NEW YORK (AP) – McGraw-Hill Cos. said Thursday that Standard & Poor's President Kathleen Corbet has been replaced by an executive vice president at S&P, McGraw-Hill's financial services division.
The company said Corbet, 47, stepped down to pursue other opportunities. She had worked for S&P for three years.
The change comes as credit-rating agencies are facing increased criticism that they failed to accurately assess and warn investors about risks in mortgage investments that have led to recent problems in the credit markets. However, the company did not indicate that was a factor in Corbet's departure.
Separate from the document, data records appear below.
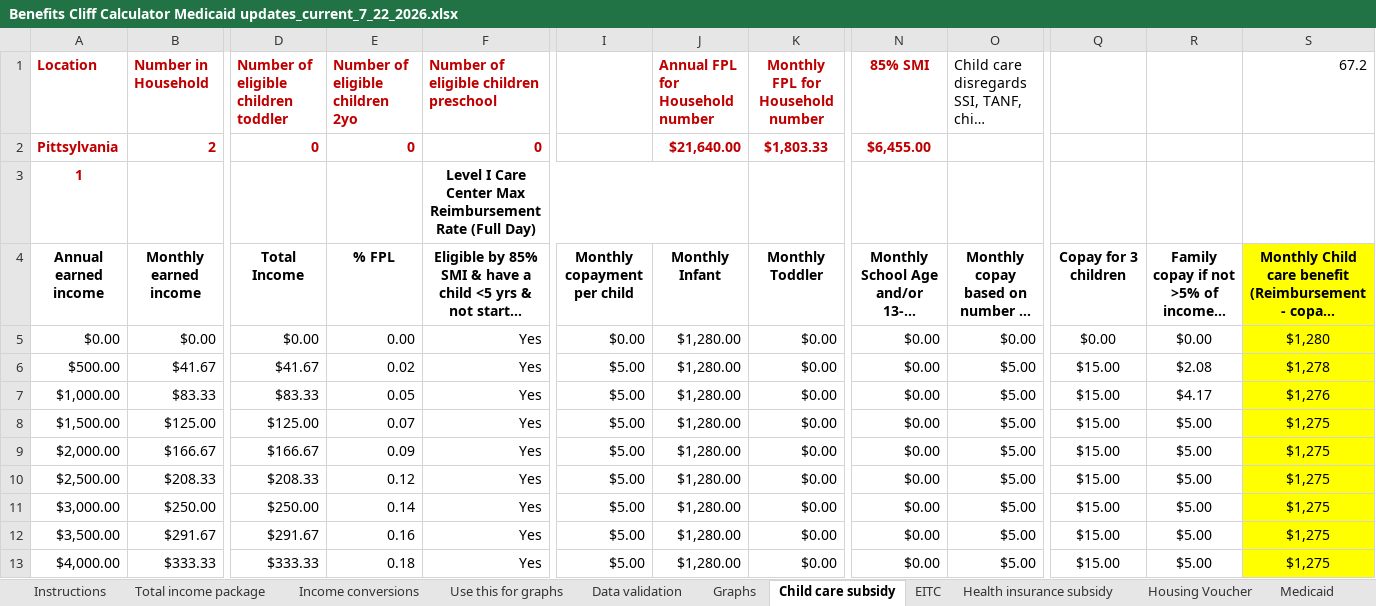
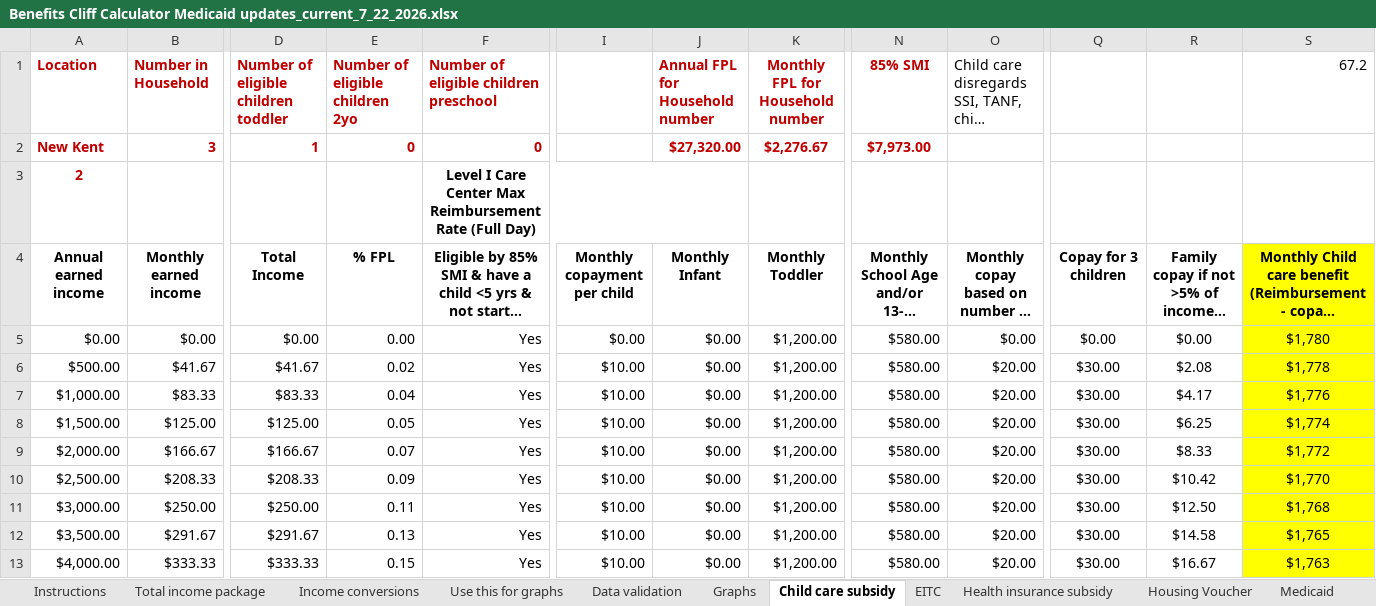
Before and after one commit to RaiiDeNx7/benefits-cliff-calculator, an Excel workbook: data/source/Benefits Cliff Calculator Medicaid updates_current_7_22_2026.xlsx, sheet Child care subsidy, drawn as a sheet; only a part is shown, gaps mark what is left out; long unchanged cells end in …; values as stored, in another font and other column widths than the file's, no borders; removed rows and columns are numbered as before the commit, all else as after; rows hold the shown columns only; the diff covers the shown part only; the diff names each change by its address in the sheet, - before the commit and + after, or states it on an @@ line.

```diff
--- a/data/source/Benefits Cliff Calculator Medicaid updates_current_7_22_2026.xlsx (sheet Child care subsidy)
+++ b/data/source/Benefits Cliff Calculator Medicaid updates_current_7_22_2026.xlsx (sheet Child care subsidy)
-row 2: Pittsylvania | 2 | 0 | 0 | 0 |  | $21,640.00 | $1,803.33 | $6,455.00
-row 3: 1 |  |  |  | Level I Care Center Max Reimbursement Rate (Full Day)
+row 2: New Kent | 3 | 1 | 0 | 0 |  | $27,320.00 | $2,276.67 | $7,973.00
+row 3: 2 |  |  |  | Level I Care Center Max Reimbursement Rate (Full Day)
-J5:J13 (Annual FPL for Household number): $1,280.00
+J5:J13 (Annual FPL for Household number): $0.00
-K5:K13 (Monthly FPL for Household number): $0.00
+K5:K13 (Monthly FPL for Household number): $1,200.00
-N5:N13 (85% SMI): $0.00
+N5:N13 (85% SMI): $580.00
-S5 (67.2): $1,280
+S5 (67.2): $1,780
-I6:I13: $5.00
+I6:I13: $10.00
-O6:O13: $5.00
+O6:O13: $20.00
-Q6:Q13: $15.00
+Q6:Q13: $30.00
-S6 (67.2): $1,278
+S6 (67.2): $1,778
-E7 (Number of eligible children 2yo): 0.05
+E7 (Number of eligible children 2yo): 0.04
-S7 (67.2): $1,276
+S7 (67.2): $1,776
-E8 (Number of eligible children 2yo): 0.07
+E8 (Number of eligible children 2yo): 0.05
-R8: $5.00
+R8: $6.25
-S8 (67.2): $1,275
+S8 (67.2): $1,774
-E9 (Number of eligible children 2yo): 0.09
+E9 (Number of eligible children 2yo): 0.07
-R9: $5.00
+R9: $8.33
-S9 (67.2): $1,275
+S9 (67.2): $1,772
-E10 (Number of eligible children 2yo): 0.12
+E10 (Number of eligible children 2yo): 0.09
-R10: $5.00
+R10: $10.42
-S10 (67.2): $1,275
+S10 (67.2): $1,770
-E11 (Number of eligible children 2yo): 0.14
+E11 (Number of eligible children 2yo): 0.11
-R11: $5.00
+R11: $12.50
-S11 (67.2): $1,275
+S11 (67.2): $1,768
-E12 (Number of eligible children 2yo): 0.16
+E12 (Number of eligible children 2yo): 0.13
-R12: $5.00
+R12: $14.58
-S12 (67.2): $1,275
+S12 (67.2): $1,765
-E13 (Number of eligible children 2yo): 0.18
+E13 (Number of eligible children 2yo): 0.15
-R13: $5.00
+R13: $16.67
-S13 (67.2): $1,275
+S13 (67.2): $1,763
```
Also changed, not shown: 2 added rows, 2 removed rows and 1589 edited cells elsewhere in this sheet, sheet Housing Voucher, sheet SNAP, sheet Health insurance subsidy, sheet Use this for graphs, sheet Medicaid, sheet TANF-VIEW, 5 more sheets, charts or pictures, 7 other files.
Corbet will be replaced by Deven Sharma, 51, who has served as executive vice president of investment services and global sales for Standard & Poor's since November. In his new position, Sharma will report to McGraw-Hill Chairman, President and Chief Executive Harold McGraw III.
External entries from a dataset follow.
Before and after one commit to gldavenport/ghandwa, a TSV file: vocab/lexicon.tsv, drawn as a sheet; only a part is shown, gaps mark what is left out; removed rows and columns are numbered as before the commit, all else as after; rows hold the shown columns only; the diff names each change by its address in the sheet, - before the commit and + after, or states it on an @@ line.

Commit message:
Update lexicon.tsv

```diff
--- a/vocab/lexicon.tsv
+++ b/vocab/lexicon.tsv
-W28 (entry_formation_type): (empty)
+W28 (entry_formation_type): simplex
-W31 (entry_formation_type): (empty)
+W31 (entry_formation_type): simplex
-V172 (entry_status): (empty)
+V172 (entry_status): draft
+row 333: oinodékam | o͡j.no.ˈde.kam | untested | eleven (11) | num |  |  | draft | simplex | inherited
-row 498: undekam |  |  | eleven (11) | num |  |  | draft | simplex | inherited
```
Before joining McGraw-Hill in 2002, Sharma was a partner with management consulting company Booz Allen Hamilton Inc.
The credit-rating industry is dominated by Standard & Poor's, Moody's Investors Service and Fitch Ratings. In recent weeks, House and Senate lawmakers have said they plan to examine those agencies and their role in the mortgage market meltdown. It remains unclear, however, whether Congress will aim for a major overhaul of the industry or minor tweaks.
The credit-rating agencies, whose ratings are used by investors to gauge the likelihood of default of mortgage-backed bonds and other forms of debt, have defended their track record of analyzing the mortgage market in recent years and say they have adequate protections against conflicts.
Besides providing credit ratings, McGraw-Hill's Standard & Poor's division also provides investment research and data, and it compiles indexes including the widely known S&P 500.
Shares of McGraw-Hill are down more than 26 percent this year, partly due to declining revenue from ratings of U.S. residential mortgage-backed securities. McGraw-Hill gained 48 cents to $50.27 Thursday.